In ancient times, the various Alplai cultures incorporated animistic and polytheistic religious beliefs. Over time, as societies changed and came into contact with one another, new belief-systems emerged.

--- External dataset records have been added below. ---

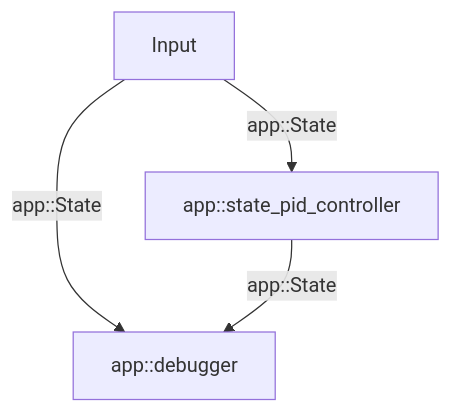
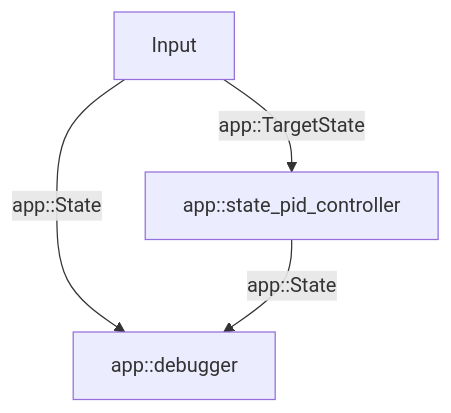
The diagram in README.md (actuate-rs/actuate), drawn with Mermaid before and after one commit.

Commit message:
Update graph output

````diff
--- a/README.md
+++ b/README.md
@@ -30,9 +30,9 @@
 ```mermaid
 graph TD
-  Input[Input] --> |"app::State"| A
+  Input[Input] --> |"app::TargetState"| A
   Input[Input] --> |"app::State"| B
   B["app::debugger"]
   A["app::state_pid_controller"]
   A --> |"app::State"| B
   B["app::debugger"]
 ```
````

The ancestors of the Konarai were divided into tribal groups, often in conflict with one another. Among them, many women became itinerant healers, traveling from one village to another, healing the sick and sharing news of the outside world. Ajamara was one such healer who loved a handsome prince. When the prince became sick with a deadly illness, she traveled the land to gather one thousand parasha blossoms for making a curative. During her travels, she shared her compassion and wisdom with people in the villages she visited. By the time she had enough blossoms to cure the prince, it was too late; his malady had taken its toll, and he died in her arms. Ajamara then traveled to Agashagrapraja, the furthest eastern point of the land, and knelt at cliff’s edge to sing in mourning until her life came to and end. But her song and the strength of her love were so powerful, she inspired the spirits around her to sustain her with their energy, until she herself was transformed into the eternal spirit of love, to indwell every person.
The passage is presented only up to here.